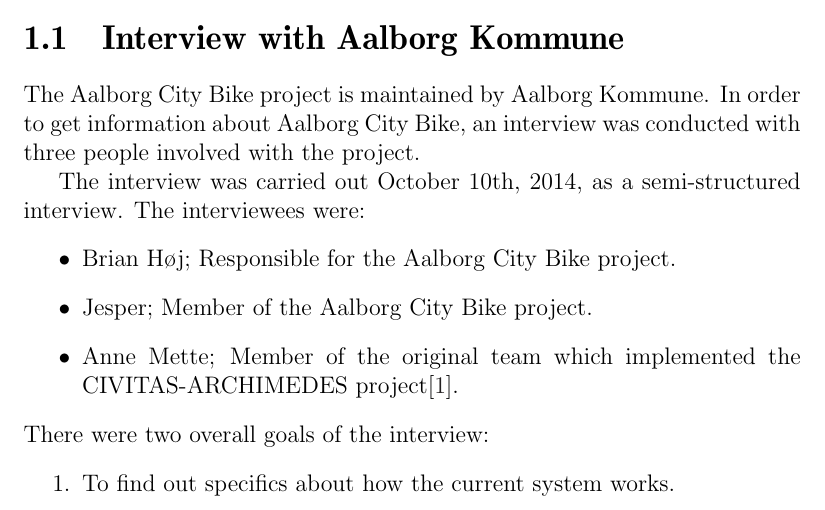
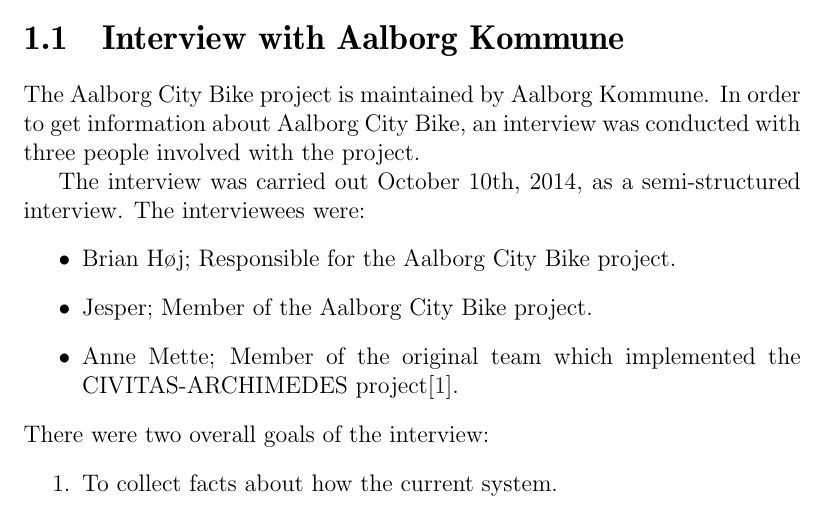
Before and after one commit to sw701e14/report, a LaTeX thesis (main.tex, which reads content/interview.tex): part of page 10 of 61, cut so that both start at the same text. Compiled offline with pdfLaTeX; a LaTeX package or settings file that is missing is left out.

Commit message:
Fixed goals for interview (specifics??)

```diff
--- a/content/interview.tex
+++ b/content/interview.tex
@@ -12,7 +12,7 @@
 
 \noindent There were two overall goals of the interview:
 \begin{enumerate}
-\item To find out specifics about how the current system works.
+\item To collect facts about how the current system.
 \item To determine if the project members themselves already had improvements in mind.
 \end{enumerate}
 
```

******

What is needed here is an exact copy of all the entries, without the pictures.

* [REPLY]
Before and after one commit to sw701e14/report, a LaTeX thesis (main.tex, which reads content/interview.tex): part of page 10 of 61, cut so that both start at the same text. Compiled offline with pdfLaTeX; a LaTeX package or settings file that is missing is left out.

Commit message:
Fixed goals for interview (specifics??)

```diff
--- a/content/interview.tex
+++ b/content/interview.tex
@@ -12,7 +12,7 @@
 
 \noindent There were two overall goals of the interview:
 \begin{enumerate}
-\item To find out specifics about how the current system works.
+\item To collect facts about how the current system.
 \item To determine if the project members themselves already had improvements in mind.
 \end{enumerate}
 
```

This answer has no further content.